Members of an Islamic militia that controls most of southern Somalia battled for a clan-held checkpoint early Tuesday, killing five people before declaring victory, witnesses said.
The checkpoint connecting the capital, Mogadishu, to the Lower Shabelle region was manned by members of the Habar Gidir clan, who charged motorists a fee to pass. Three of the victims were civilians, said clan leader Abdi Kaibdid.
The Islamic militia seized control of the capital and much of southern Somalia from an alliance of secular warlords earlier this month. Washington, which accuses the militia of harboring Al Qaeda leaders responsible for deadly 1998 bombings at the U.S. embassies in Kenya and Tanzania, supported the warlords in an attempt to root out terrorists.
On Monday, the radical cleric who is the militia's new leader, Sheikh Hassan Dahir Aweys, said he envisions an Islamic state, a stand likely to reinforce U.S. fears the nation could become a haven for extremists.
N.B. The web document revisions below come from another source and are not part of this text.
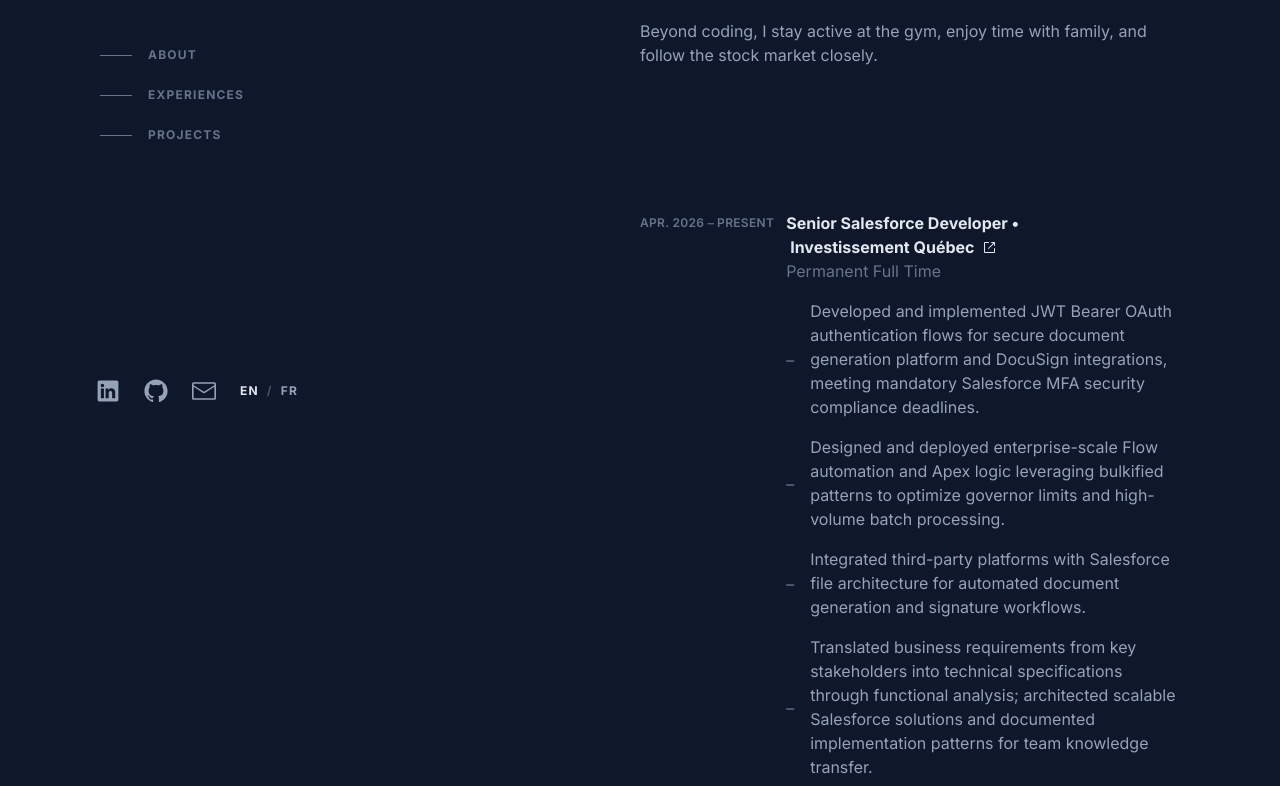
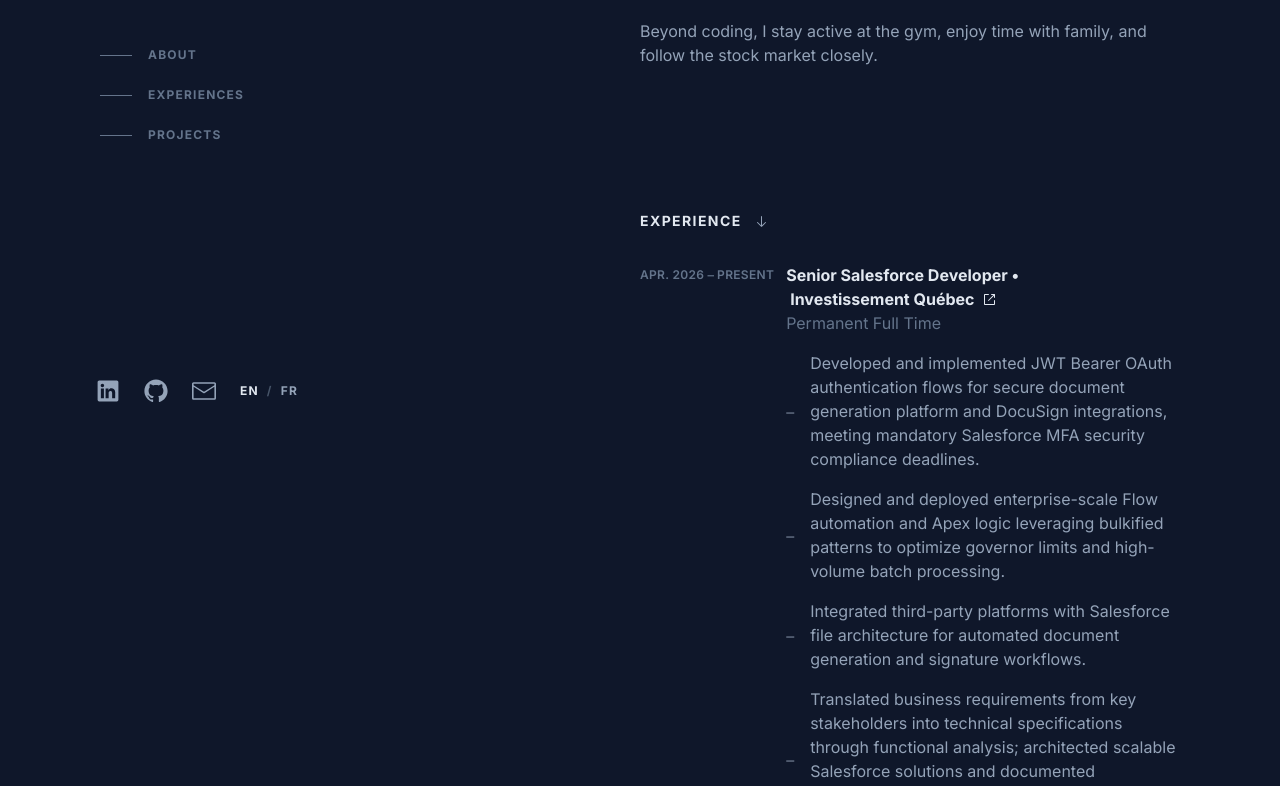
Before and after one commit to kevinshirley/v3, a Next.js app: page / in a window 1280 px wide. Shown: the part 301-1087 px from the top of the page. Built offline with nearby package versions, Linux system fonts and the light colour scheme.

Commit message:
Add a sort toggle to the Experience section

```diff
--- a/src/components/experiences/index.tsx
+++ b/src/components/experiences/index.tsx
@@ -5,14 +5,15 @@ import { ExternalLinkIcon, ArrowRightIcon } from '@radix-ui/react-icons';
 import { experiences, ExperienceType } from '@/data/experiences';
 import { ui } from '@/data/ui';
 import { Locale } from '@/i18n/config';
+import SortableList from './sortable-list';
 
 const Experiences: React.FC<{ locale: Locale }> = ({ locale }) => (
   <section className='mb-36' id='experiences'>
-    <div className='block lg:hidden mb-8'>
-      <h2 className='text-sm font-bold uppercase tracking-widest text-slate-200 lg:sr-only'>{ui[locale].experiences.heading}</h2>
-    </div>
-    <div>
-      {experiences.map((experience: ExperienceType) => (
+    <SortableList
+      heading={ui[locale].experiences.heading}
+      sortOldestFirst={ui[locale].experiences.sortOldestFirst}
+      sortNewestFirst={ui[locale].experiences.sortNewestFirst}
+      items={experiences.map((experience: ExperienceType) => (
         <div key={experience.id} className='mb-24 last:mb-0 md:mb-12 flex flex-col sm:flex-row gap-x-3'>
           <div className='z-10 mb-2 mt-1 text-xs font-semibold uppercase tracking-wide text-slate-500 sm:col-span-2 whitespace-nowrap'>
             {experience.from[locale]} ⎯ {experience.to[locale]}
@@ -40,7 +41,7 @@ const Experiences: React.FC<{ locale: Locale }> = ({ locale }) => (
           </div>
         </div>
       ))}
-    </div>
+    />
     <div className='mt-12'>
       <a className='text-slate-200 font-bold flex items-center gap-x-2 hover:gap-x-3 hover:underline transition-all' href='/resume.pdf' target='__blank'>{ui[locale].experiences.resume} <ArrowRightIcon /></a>
     </div>
--- /dev/null
+++ b/src/components/experiences/sortable-list.tsx
@@ -0,0 +1,37 @@
+'use client';
+
+import React, { useState } from 'react';
+import { ArrowDownIcon } from '@radix-ui/react-icons';
+
+interface SortableListProps {
+  heading: string;
+  sortOldestFirst: string;
+  sortNewestFirst: string;
+  // Expected newest first, which is the default order.
+  items: React.ReactNode[];
+}
+
+const SortableList: React.FC<SortableListProps> = ({ heading, sortOldestFirst, sortNewestFirst, items }) => {
+  const [newestFirst, setNewestFirst] = useState(true);
+  const label = newestFirst ? sortOldestFirst : sortNewestFirst;
+
+  return (
+    <>
+      <div className='flex items-center gap-x-1 mb-8'>
+        <h2 className='text-sm font-bold uppercase tracking-widest text-slate-200'>{heading}</h2>
+        <button
+          type='button'
+          aria-label={label}
+          title={label}
+          onClick={() => setNewestFirst(!newestFirst)}
+          className='p-2 -my-2 text-slate-400 hover:text-slate-200 transition-colors'
+        >
+          <ArrowDownIcon className={`transition-transform ${newestFirst ? '' : 'rotate-180'}`} />
+        </button>
+      </div>
+      <div>{newestFirst ? items : [...items].reverse()}</div>
+    </>
+  );
+};
+
+export default SortableList;
--- a/src/data/ui.ts
+++ b/src/data/ui.ts
@@ -21,6 +21,8 @@ const en = {
   experiences: {
     heading: 'Experience',
     resume: 'View Full Resume',
+    sortOldestFirst: 'Sort oldest first',
+    sortNewestFirst: 'Sort newest first',
   },
   projects: {
     heading: 'Projects',
@@ -56,6 +58,8 @@ const fr: typeof en = {
   experiences: {
     heading: 'Expérience',
     resume: 'Voir le CV complet (en anglais)',
+    sortOldestFirst: 'Trier du plus ancien au plus récent',
+    sortNewestFirst: 'Trier du plus récent au plus ancien',
   },
   projects: {
     heading: 'Projets',
```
Aweys was on the U.S. terrorist watch list as a suspected collaborator with Al Qaeda.
Underlining the apparent tougher line, militia leaders said Monday that they will publicly stone to death four suspected rapists if they are convicted in Jowhar, 55 miles from Mogadishu.
"Somalia is a Muslim nation and its people are also Muslim, 100 percent. Therefore any government we agree on would be based on the holy Koran and the teachings of our Prophet Muhammad," Aweys told The Associated Press in a telephone interview, his first comments to the media since being named head of the Islamic militia Saturday.
Aweys' stance could put Somalia on a collision course with the United States and the United Nations. The previous militia leader, Sheikh Sharif Sheikh Ahmed, had been reaching out to the West and Somalia's largely powerless U.N.-backed interim government.
Aweys, 71, condemned Western-style democracy and said he was under no obligation to abide by the wishes of the West.
"It is not compulsory for us to hate what the Westerners hate," said the former military colonel, who spoke from his home in central Somalia.
"Our relationship with the U.S. administration will depend on how the U.S. treats us," he added. "If it treats us well, we will also treat them well. If it behaves badly, it will be responsible."
The U.S. government said it had no plans to engage with Aweys but adding it was not ready to conclude he wants to turn Somalia into a terrorist state.
State Department spokesman Sean McCormack said t he United States would wait to see if the militia shows a commitment to fight terrorism, makes an effort to meet the humanitarian needs of the Somali people and works with the interim government.
After the Sept. 11, 2001, attacks on New York and Washington, the United States put Aweys on a terrorist watch list because he and an Islamic group he founded — al-Itihaad — were believed to have had links to Usama bin Laden while bin Laden was living in Sudan in the early 1990s. U.S. officials have not elaborated on the alleged links.
Aweys went into hiding after the Sept. 11 attacks and didn't re-emerge until August 2005, when he helped found the Islamic militia, now known as the Somali Supreme Islamic Courts Council. He told the AP previously that al-Itihaad no longer existed and that he had no ties to Al Qaeda.